Edit tracking data:
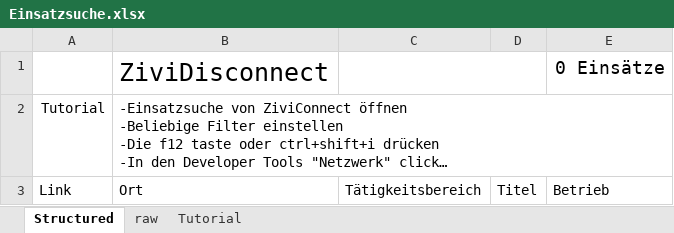
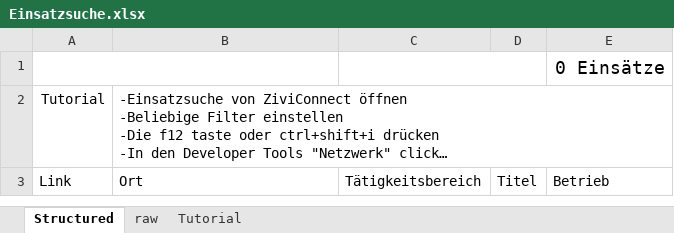
Before and after one commit to moritztim/ZiviDisConnect, an Excel workbook: Einsatzsuche.xlsx, sheet Structured, drawn as a sheet; long unchanged cells end in …; values as stored, in another font and other column widths than the file's, no borders; charts and pictures and table styles not drawn; the diff names each change by its address in the sheet, - before the commit and + after, or states it on an @@ line.

```diff
--- a/Einsatzsuche.xlsx (sheet Structured)
+++ b/Einsatzsuche.xlsx (sheet Structured)
+A1:B1 merged
-B1: ZiviDisconnect
+B1: (empty)
```
Also changed, not shown: charts or pictures, 2 other files.
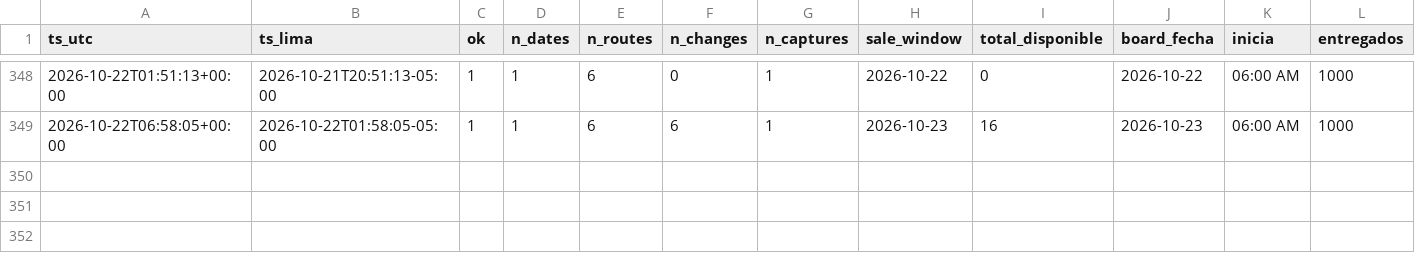
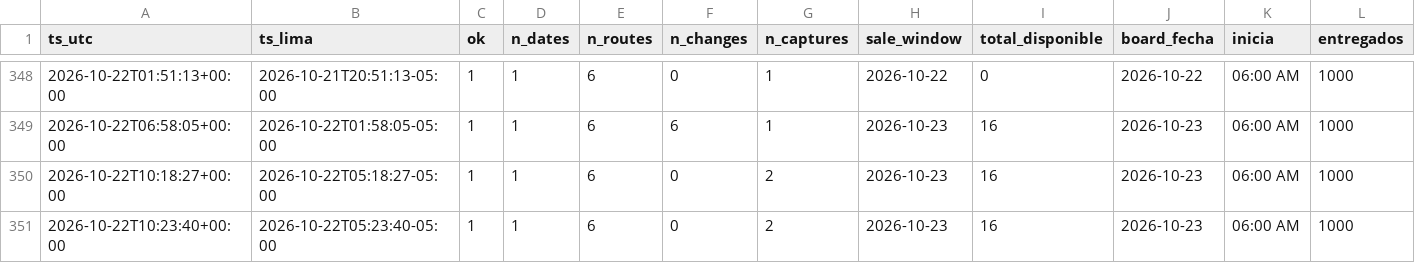
Before and after one commit to kofikid4/machupicchu-live-tracker, a CSV file: data/runs.csv, drawn as a sheet; only a part is shown, gaps mark what is left out; rows hold the shown columns only; the diff names each change by its address in the sheet, - before the commit and + after, or states it on an @@ line.

```diff
--- a/data/runs.csv
+++ b/data/runs.csv
+row 350: 2026-10-22T10:18:27+00:00 | 2026-10-22T05:18:27-05:00 | 1 | 1 | 6 | 0 | 2 | 2026-10-23 | 16 | 2026-10-23 | 06:00 AM | 1000
+row 351: 2026-10-22T10:23:40+00:00 | 2026-10-22T05:23:40-05:00 | 1 | 1 | 6 | 0 | 2 | 2026-10-23 | 16 | 2026-10-23 | 06:00 AM | 1000
```
Also changed, not shown: 1 other file.
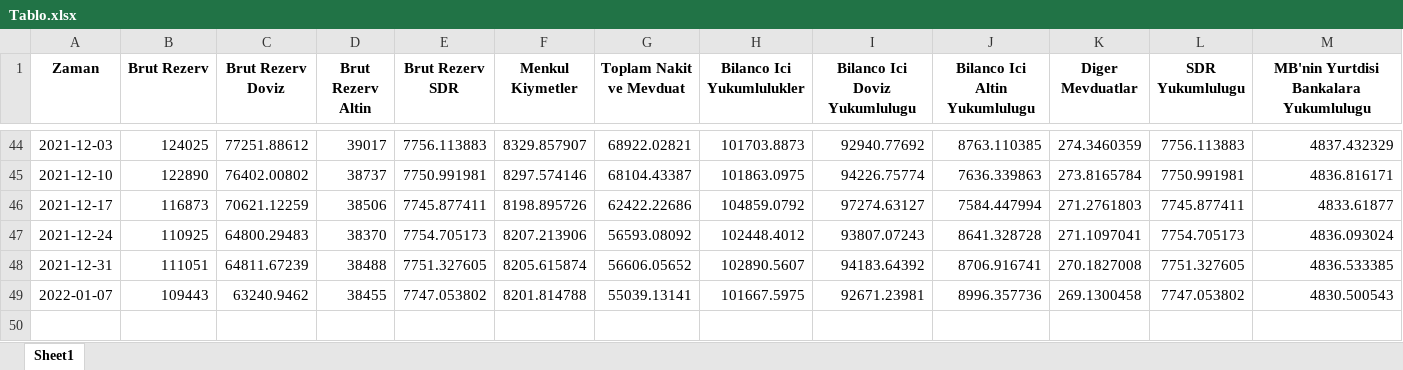
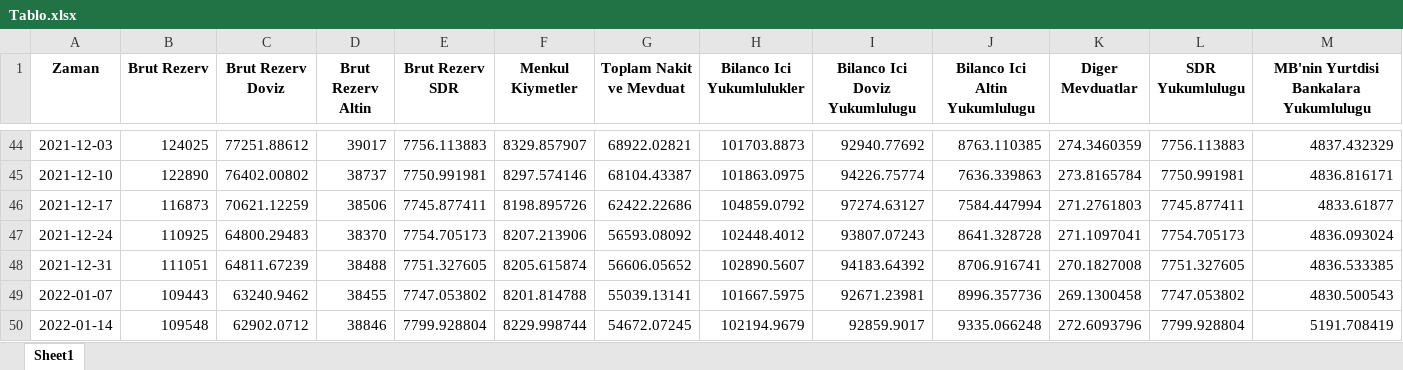
Before and after one commit to mb-reserves/mb-reserves.github.io, an Excel workbook: docs/Tablo.xlsx, sheet Sheet1, drawn as a sheet; only a part is shown, gaps mark what is left out; values as stored, in another font and other column widths than the file's, no borders; rows hold the shown columns only; the diff names each change by its address in the sheet, - before the commit and + after, or states it on an @@ line.

```diff
--- a/docs/Tablo.xlsx (sheet Sheet1)
+++ b/docs/Tablo.xlsx (sheet Sheet1)
+row 50: 2022-01-14 | 109548 | 62902.0712 | 38846 | 7799.928804 | 8229.998744 | 54672.07245 | 102194.9679 | 92859.9017 | 9335.066248 | 272.6093796 | 7799.928804 | 5191.708419
```
Also changed, not shown: docs/data_table.xlsx, 5 other files.
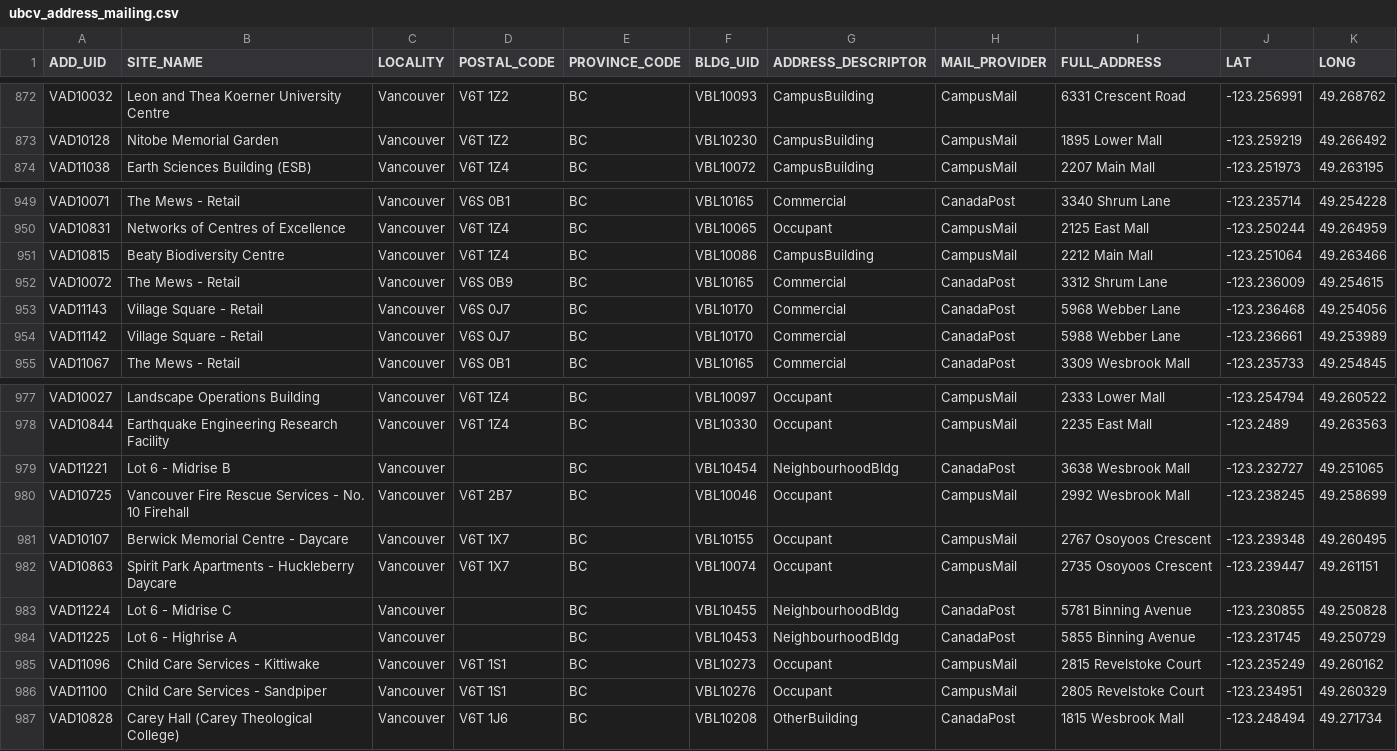
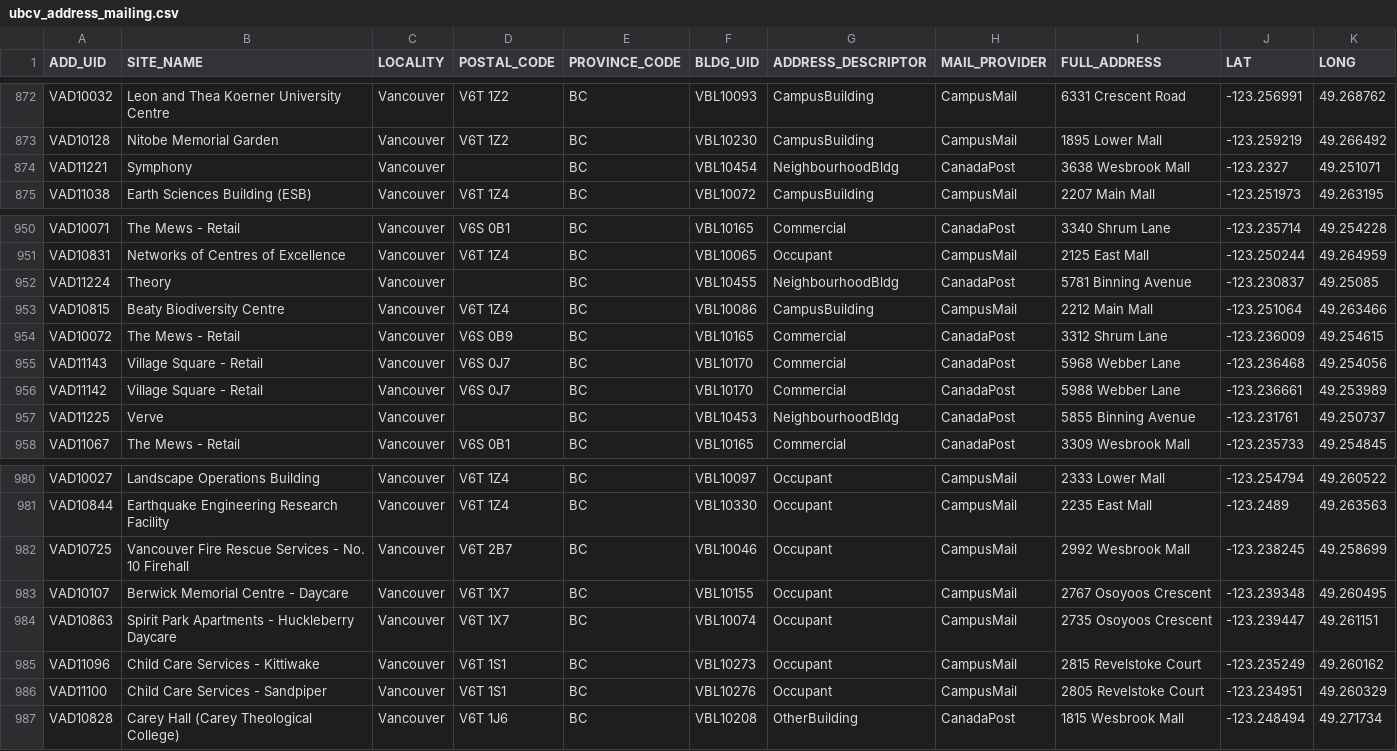
Before and after one commit to UBCGeodata/ubc-geospatial-opendata, a CSV file: ubcv/locations/csv/ubcv_address_mailing.csv, drawn as a sheet; only a part is shown, gaps mark what is left out; removed rows and columns are numbered as before the commit, all else as after; the diff names each change by its address in the sheet, - before the commit and + after, or states it on an @@ line.

```diff
--- a/ubcv/locations/csv/ubcv_address_mailing.csv
+++ b/ubcv/locations/csv/ubcv_address_mailing.csv
+row 874: VAD11221 | Symphony | Vancouver |  | BC | VBL10454 | NeighbourhoodBldg | CanadaPost | 3638 Wesbrook Mall | -123.2327 | 49.251071
+row 952: VAD11224 | Theory | Vancouver |  | BC | VBL10455 | NeighbourhoodBldg | CanadaPost | 5781 Binning Avenue | -123.230837 | 49.25085
+row 957: VAD11225 | Verve | Vancouver |  | BC | VBL10453 | NeighbourhoodBldg | CanadaPost | 5855 Binning Avenue | -123.231761 | 49.250737
-row 979: VAD11221 | Lot 6 - Midrise B | Vancouver |  | BC | VBL10454 | NeighbourhoodBldg | CanadaPost | 3638 Wesbrook Mall | -123.232727 | 49.251065
-row 983: VAD11224 | Lot 6 - Midrise C | Vancouver |  | BC | VBL10455 | NeighbourhoodBldg | CanadaPost | 5781 Binning Avenue | -123.230855 | 49.250828
-row 984: VAD11225 | Lot 6 - Highrise A | Vancouver |  | BC | VBL10453 | NeighbourhoodBldg | CanadaPost | 5855 Binning Avenue | -123.231745 | 49.250729
```
Also changed, not shown: ubco/locations/csv/ubco_buildings_full.csv, ubcv/locations/csv/ubcv_address.csv, 13 other files.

• **Your task**: Take every line above that includes "Also" and list it.

• **Answer section**:
Also changed, not shown: charts or pictures, 2 other files.
Also changed, not shown: 1 other file.
Also changed, not shown: docs/data_table.xlsx, 5 other files.
Also changed, not shown: ubco/locations/csv/ubco_buildings_full.csv, ubcv/locations/csv/ubcv_address.csv, 13 other files.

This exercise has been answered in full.